But one thing that usually doesn’t get brought up in the discussion around Pulliam? That would be her defense. She’s not talked about as some detriment that needs to be hidden at all costs, but never is she put in the same conversation as Veronica Burton and Sydney Wood, the other two guards in the starting lineup.

It’s true that she isn’t quite on the same tier as those two, who will most likely receive All-Big Ten and maybe even All-American honors for their efforts. But you don’t become the 20th-best defense nationally in points allowed per 100 possessions (and 11th in overall defensive efficiency, per Her Hoop Stats) with just two players. Every player in the Blizzard scheme contributes to those impressive statistics, and the fact that Pulliam, the anchor of the team’s offense, has fully bought in too shows just how special of a player she is.

Unless a player has significant shortcomings in the athleticism department, simply giving a substantial amount of effort is the key to acceptable defense. For her part, Pulliam clearly checks that box.

Rebounding is a part of defense, and even after letting Rutgers’ Zipporah Broughton get behind her for good position, Pulliam does not quit on the play and flies in for the crucial board, displaying her natural ball-hawking instincts as she does so.

Once basketball players cross a certain offensive echelon, the tendency is for them to dog it on that end of the floor in an effort to conserve energy. Not Pulliam. Just from being in the crowd, it’s easy to notice her constantly communicating switches and bumping down to the proper rotation.

That’s great defense from Pulliam even if she hardly moves on the possession. With the ball on the weak-side, she properly slides in front of the post. Said movement is followed by two Rutgers players crossing to the wing and the corner on her side of the court, which Pulliam handles beautifully by stepping in front of the initial option, then sliding Burton over to her defender because she knows that there is about to be an open player behind her.

It’s subtle, but that whole possession is blown up by Pulliam’s court awareness and alert communication.

Burton and Wood’s quickness is often cited when showing their defensive capability, but not enough is made of Pulliam’s physical strength. Most guards stay clear of the paint for fear of getting bullied in the post by bigs, but Pulliam is able to handle herself in the lower wing of the Blizzard and can bother offensive players into misses without any help defense or traps from her teammates despite standing just 5’10”.

It’s hard to blame Tyia Singleton for thinking this would work. She has a clear height advantage and sees the opening for a duck-in, assuming that she need only to turn over her left shoulder, resulting in either free throws or an uncontested lay-in.

But Pulliam dissuades all of that.
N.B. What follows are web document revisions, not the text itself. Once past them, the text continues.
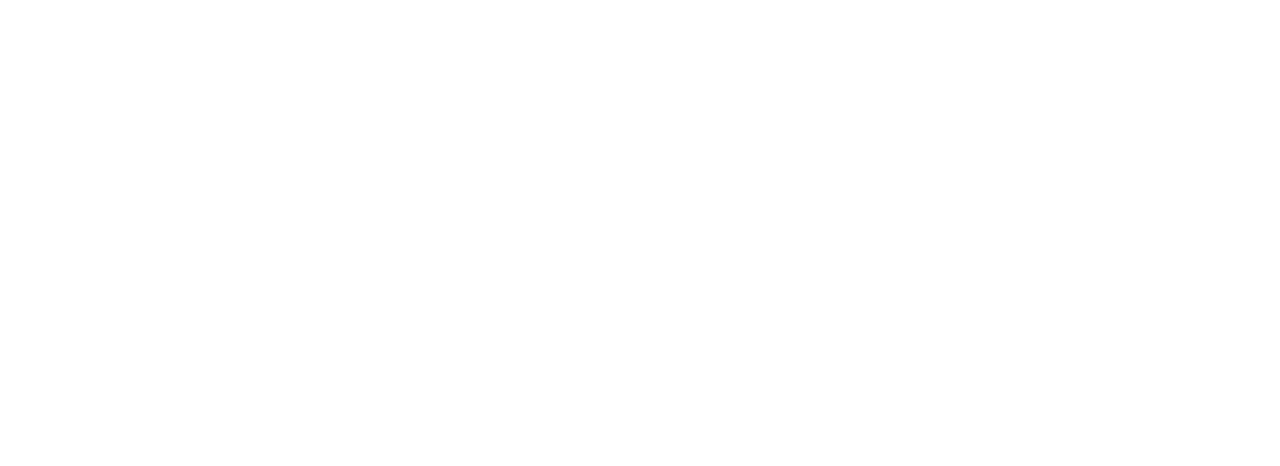
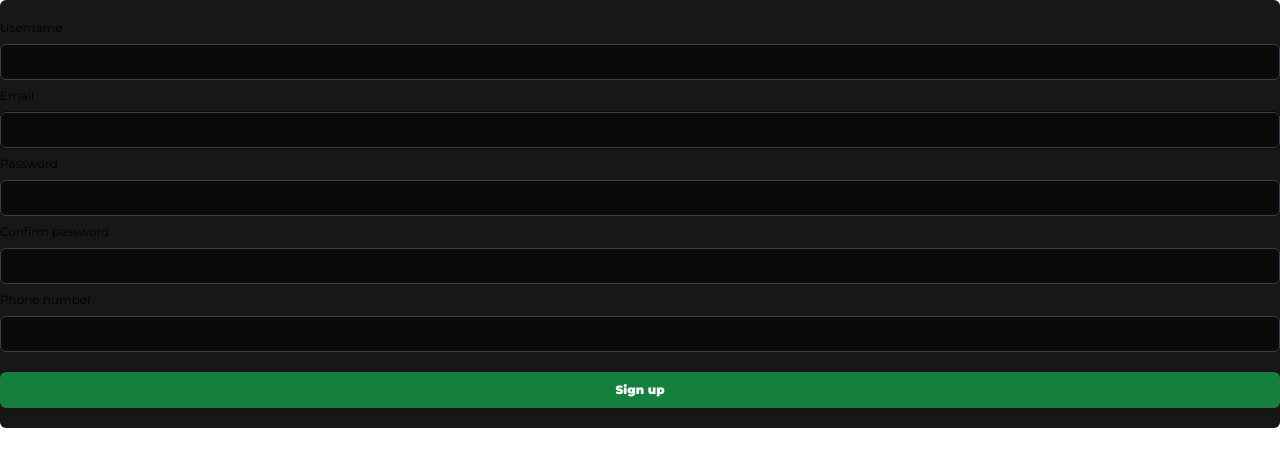
Before and after one commit to plofty794/IGotYou, a React (Vite) app in the folder client/views/: page /register in a window 1280 px wide. Before the commit this address had no page. Shown: the top 466 px of the page. Built offline with nearby package versions, Linux system fonts and the light colour scheme.

Commit message:
Added Register Dialog

```diff
--- a/client/views/package.json
+++ b/client/views/package.json
@@ -16,6 +16,7 @@
     "@fortawesome/free-solid-svg-icons": "^6.4.2",
     "@fortawesome/react-fontawesome": "^0.2.0",
     "@hookform/resolvers": "^3.3.1",
+    "@radix-ui/react-dialog": "^1.0.4",
     "@radix-ui/react-icons": "^1.3.0",
     "@radix-ui/react-label": "^2.0.2",
     "@radix-ui/react-slot": "^1.0.2",
--- a/client/views/src/App.tsx
+++ b/client/views/src/App.tsx
@@ -2,6 +2,7 @@
 import Hero from "./pages/Hero";
 import RootLayout from "./RootLayout";
 import Login from "./pages/Login";
+import Register from "./pages/Register";
 
 function App() {
   return (
@@ -11,6 +12,7 @@
           <Route path="/" element={<Hero />} />
         </Route>
         <Route path="/login" element={<Login />} />
+        <Route path="/register" element={<Register />} />
       </Routes>
     </Router>
   );
--- a/client/views/src/RootLayout.tsx
+++ b/client/views/src/RootLayout.tsx
@@ -4,12 +4,14 @@
   return (
     <>
       <main className="min-h-screen bg-hero-image bg-cover">
-        <nav className="text-stone-100 -tracking-tighter flex justify-between items-center px-12 py-6">
+        <nav className="text-stone-100 flex justify-between items-center px-12 py-6">
           <div className="-tracking-tighter font-bold text-xl flex items-center justify-center gap-2 pointer-events-none">
             <h1 className="font-pacifico">IGotYou</h1>
           </div>
           <ul className="text-sm font-medium flex justify-center items-center gap-8">
-            <NavLink to={"/about-us"}>About us</NavLink>
+            <NavLink className={"hover:text-blue-500"} to={"/about-us"}>
+              About us
+            </NavLink>
             <NavLink to={"/contact-us"}>Contact us</NavLink>
           </ul>
         </nav>
--- /dev/null
+++ b/client/views/src/components/ui/dialog.tsx
@@ -0,0 +1,121 @@
+import * as React from "react";
+import * as DialogPrimitive from "@radix-ui/react-dialog";
+import { Cross2Icon } from "@radix-ui/react-icons";
+
+import { cn } from "@/lib/utils";
+
+const Dialog = DialogPrimitive.Root;
+
+const DialogTrigger = DialogPrimitive.Trigger;
+
+const DialogPortal = ({
+  className,
+  ...props
+}: DialogPrimitive.DialogPortalProps) => (
+  <DialogPrimitive.Portal className={cn(className)} {...props} />
+);
+DialogPortal.displayName = DialogPrimitive.Portal.displayName;
+
+const DialogOverlay = React.forwardRef<
+  React.ElementRef<typeof DialogPrimitive.Overlay>,
+  React.ComponentPropsWithoutRef<typeof DialogPrimitive.Overlay>
+>(({ className, ...props }, ref) => (
+  <DialogPrimitive.Overlay
+    ref={ref}
+    className={cn(
+      "fixed inset-0 z-50 backdrop-blur-sm data-[state=open]:animate-in data-[state=closed]:animate-out data-[state=closed]:fade-out-0 data-[state=open]:fade-in-0 dark:bg-zinc-950/80",
+      className
+    )}
+    {...props}
+  />
+));
+DialogOverlay.displayName = DialogPrimitive.Overlay.displayName;
+
+const DialogContent = React.forwardRef<
+  React.ElementRef<typeof DialogPrimitive.Content>,
+  React.ComponentPropsWithoutRef<typeof DialogPrimitive.Content>
+>(({ className, children, ...props }, ref) => (
+  <DialogPortal>
+    <DialogOverlay />
+    <DialogPrimitive.Content
+      ref={ref}
+      className={cn(
+        "fixed left-[50%] top-[50%] z-50 grid w-full max-w-lg translate-x-[-50%] translate-y-[-50%] border border-zinc-200 bg-white p-6 shadow-lg duration-200 data-[state=open]:animate-in data-[state=closed]:animate-out data-[state=closed]:fade-out-0 data-[state=open]:fade-in-0 data-[state=closed]:zoom-out-95 data-[state=open]:zoom-in-95 data-[state=closed]:slide-out-to-left-1/2 data-[state=closed]:slide-out-to-top-[48%] data-[state=open]:slide-in-from-left-1/2 data-[state=open]:slide-in-from-top-[48%] sm:rounded-lg md:w-full dark:border-zinc-800 dark:bg-zinc-950",
+        className
+      )}
+      {...props}
+    >
+      {children}
+      <DialogPrimitive.Close className="absolute right-4 top-4 rounded-sm opacity-70 ring-offset-white transition-opacity hover:opacity-100 focus:outline-none focus:ring-2 focus:ring-zinc-950 focus:ring-offset-2 disabled:pointer-events-none data-[state=open]:bg-zinc-100 data-[state=open]:text-zinc-500 dark:ring-offset-zinc-950 dark:focus:ring-zinc-300 dark:data-[state=open]:bg-zinc-800 dark:data-[state=open]:text-zinc-400">
+        <Cross2Icon className="h-4 w-4" />
+        <span className="sr-only">Close</span>
+      </DialogPrimitive.Close>
+    </DialogPrimitive.Content>
+  </DialogPortal>
+));
+DialogContent.displayName = DialogPrimitive.Content.displayName;
+
+const DialogHeader = ({
+  className,
+  ...props
+}: React.HTMLAttributes<HTMLDivElement>) => (
+  <div
+    className={cn(
+      "flex flex-col space-y-1.5 text-center sm:text-left",
+      className
+    )}
+    {...props}
+  />
+);
+DialogHeader.displayName = "DialogHeader";
+
+const DialogFooter = ({
+  className,
+  ...props
+}: React.HTMLAttributes<HTMLDivElement>) => (
+  <div
+    className={cn(
+      "flex flex-col-reverse sm:flex-row sm:justify-end sm:space-x-2",
+      className
+    )}
+    {...props}
+  />
+);
+DialogFooter.displayName = "DialogFooter";
+
+const DialogTitle = React.forwardRef<
+  React.ElementRef<typeof DialogPrimitive.Title>,
+  React.ComponentPropsWithoutRef<typeof DialogPrimitive.Title>
+>(({ className, ...props }, ref) => (
+  <DialogPrimitive.Title
+    ref={ref}
+    className={cn(
+      "text-lg font-semibold leading-none tracking-tight",
+      className
+    )}
+    {...props}
+  />
+));
+DialogTitle.displayName = DialogPrimitive.Title.displayName;
+
+const DialogDescription = React.forwardRef<
+  React.ElementRef<typeof DialogPrimitive.Description>,
+  React.ComponentPropsWithoutRef<typeof DialogPrimitive.Description>
+>(({ className, ...props }, ref) => (
+  <DialogPrimitive.Description
+    ref={ref}
+    className={cn("text-sm text-zinc-500 dark:text-zinc-400", className)}
+    {...props}
+  />
+));
+DialogDescription.displayName = DialogPrimitive.Description.displayName;
+
+export {
+  Dialog,
+  DialogTrigger,
+  DialogContent,
+  DialogHeader,
+  DialogFooter,
+  DialogTitle,
+  DialogDescription,
+};
--- a/client/views/src/pages/Login.tsx
+++ b/client/views/src/pages/Login.tsx
@@ -7,6 +7,15 @@
 import { zodResolver } from "@hookform/resolvers/zod";
 import useLogin from "@/hooks/useLogin";
 import { Toaster } from "@/components/ui/toaster";
+import {
+  Dialog,
+  DialogHeader,
+  DialogContent,
+  DialogTrigger,
+  DialogTitle,
+  DialogFooter,
+} from "@/components/ui/dialog";
+import Register from "./Register";
 
 function Login() {
   const { mutate, isLoading } = useLogin();
@@ -42,18 +51,25 @@
           onSubmit={handleSubmit(handleLogin)}
           className="border border-slate-700 bg-neutral-900 flex flex-col gap-2 rounded-md px-4 py-5 w-80 mx-auto"
         >
-          <Label htmlFor="email">Email</Label>
+          <Label className="text-xs" htmlFor="email">
+            Email
+          </Label>
           <Input
+            id="email"
             className="border-slate-700 bg-stone-950 text-xs"
             autoFocus
+            autoComplete="email"
             type="text"
             {...register("email")}
           />
           {errors.email && (
             <p className="text-red-600 text-xs">{errors.email.message}</p>
           )}
-          <Label htmlFor="password">Password</Label>
+          <Label className="text-xs" htmlFor="password">
+            Password
+          </Label>
           <Input
+            id="password"
             className="border-slate-700 bg-stone-950 text-xs"
             type="password"
             {...register("password")}
@@ -61,17 +77,40 @@
           {errors.password && (
             <p className="text-red-600 text-xs">{errors.password.message}</p>
           )}
+
           <Button className="bg-green-700 hover:bg-green-600 mt-3 text-xs">
             {isLoading ? "Signing in..." : "Sign in"}
           </Button>
         </form>
-        <div className="border border-slate-700 text-xs rounded py-4 px-12">
+        <div className="border border-slate-700 text-xs rounded py-4 px-8">
           <p>
-            New to GitHub?{" "}
+            New to IGotYou?{" "}
             <span>
-              <Link className="text-blue-600 hover:underline" to={"/register"}>
-                Create an account.
-              </Link>
+              <Dialog>
+                <DialogTrigger asChild>
+                  <Button className="font-bold" variant={"default"} size={"sm"}>
+                    Create an account.
+                  </Button>
+                </DialogTrigger>
+                <DialogContent className="text-white border border-slate-700 bg-neutral-900 sm:max-w-[390px]">
+                  <DialogHeader>
+                    <DialogTitle>
+                      <h1 className="font-normal text-xl text-center">
+                        Sign up to{" "}
+                        <span className="font-bold text-lg font-pacifico">
+                          IGotYou
+                        </span>
+                      </h1>
+                    </DialogTitle>
+                  </DialogHeader>
+                  <Register />
+                  <DialogFooter className="text-center text-xs text-white">
+                    Sign up and become a part of the conversation. Share your
+                    thoughts, ideas, and feedback with us and connect with
+                    others who share your interests.
+                  </DialogFooter>
+                </DialogContent>
+              </Dialog>
             </span>
           </p>
         </div>
--- /dev/null
+++ b/client/views/src/pages/Register.tsx
@@ -0,0 +1,88 @@
+import { Button } from "@/components/ui/button";
+import { Input } from "@/components/ui/input";
+import { Label } from "@/components/ui/label";
+import { Toaster } from "@/components/ui/toaster";
+
+function Register() {
+  return (
+    <>
+      <div className="flex flex-col gap-4">
+        <form className=" bg-neutral-900 flex flex-col gap-2 rounded-md py-5 w-full mx-auto">
+          <Label className="text-xs" htmlFor="username">
+            Username
+          </Label>
+          <Input
+            id="username"
+            className="border-slate-700 bg-stone-950 text-xs"
+            autoFocus
+            autoComplete="username"
+            type="text"
+            // {...register("email")}
+          />
+          {/* {errors.email && (
+            <p className="text-red-600 text-xs">{errors.email.message}</p>
+          )} */}
+          <Label className="text-xs" htmlFor="email">
+            Email
+          </Label>
+          <Input
+            id="email"
+            className="border-slate-700 bg-stone-950 text-xs"
+            autoFocus
+            autoComplete="email"
+            type="text"
+            // {...register("email")}
+          />
+          {/* {errors.email && (
+            <p className="text-red-600 text-xs">{errors.email.message}</p>
+          )} */}
+
+          <Label className="text-xs" htmlFor="password">
+            Password
+          </Label>
+          <Input
+            id="password"
+            className="border-slate-700 bg-stone-950 text-xs"
+            type="password"
+            // {...register("password")}
+          />
+          {/* {errors.password && (
+            <p className="text-red-600 text-xs">{errors.password.message}</p>
+          )} */}
+          <Label className="text-xs" htmlFor="confirmPassword">
+            Confirm password
+          </Label>
+          <Input
+            id="confirmPassword"
+            className="border-slate-700 bg-stone-950 text-xs"
+            type="password"
+            // {...register("password")}
+          />
+          {/* {errors.password && (
+            <p className="text-red-600 text-xs">{errors.password.message}</p>
+          )} */}
+          <Label className="text-xs" htmlFor="mobileNumber">
+            Phone number
+          </Label>
+          <Input
+            id="mobileNumber"
+            className="border-slate-700 bg-stone-950 text-xs"
+            inputMode="tel"
+            type="tel"
+            // {...register("password")}
+          />
+          {/* {errors.password && (
+            <p className="text-red-600 text-xs">{errors.password.message}</p>
+          )} */}
+          <Button className="bg-green-700 hover:bg-green-600 mt-3 text-xs">
+            {/* {isLoading ? "Signing in..." : "Sign in"} */}
+            Sign up
+          </Button>
+        </form>
+      </div>
+      <Toaster />
+    </>
+  );
+}
+
+export default Register;
```
Also changed, not shown: client/views/src/pages/Hero.tsx (+3 -4 lines), 1 other file (tests, documents, lock files or other folders).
She first does a good job to make sure Singleton can’t secure too deep of position in the paint, then, when contacted with the turn in Singleton’s post-move, she barely moves at all, successfully holding her ground while keeping her hands up to avoid the foul.

These are little things, but they all matter in the scope of what makes Pulliam’s defense so valuable.

She doesn’t make savant-level reads or completely lock down the other team’s most dangerous threats, but, watching her play, it’s clear that she has the constant inner drive to grind on defense that coaches long for in their players, despite averaging over 33 minutes per game.

What other star scorer perfectly boxes out a taller player and expends as much energy as possible to track down a loose rebound while up 17 in the fourth quarter?

The easy thing is to just let the defense have that one, to not risk your body in any way after you’ve already secured the victory. But Pulliam wasn’t satisfied with that. She wanted the ball, just like you can tell that she wanted to play tough defense when her voice rang through the quiet Welsh-Ryan Arena possession after possession.

A lot of players with her iso and pull-up heavy style get stereotyped as selfish stat-seekers that prefer their own accomplishment over the team’s. Pulliam is clearly not built like that. Instead, she’s a winner on both ends of the floor, who will do whatever it takes to help the team.

No wonder Northwestern is 23-3 and on the verge of doing something only the 1989-90 team has ever done before in the history of Wildcat basketball: earning a Big Ten Championship.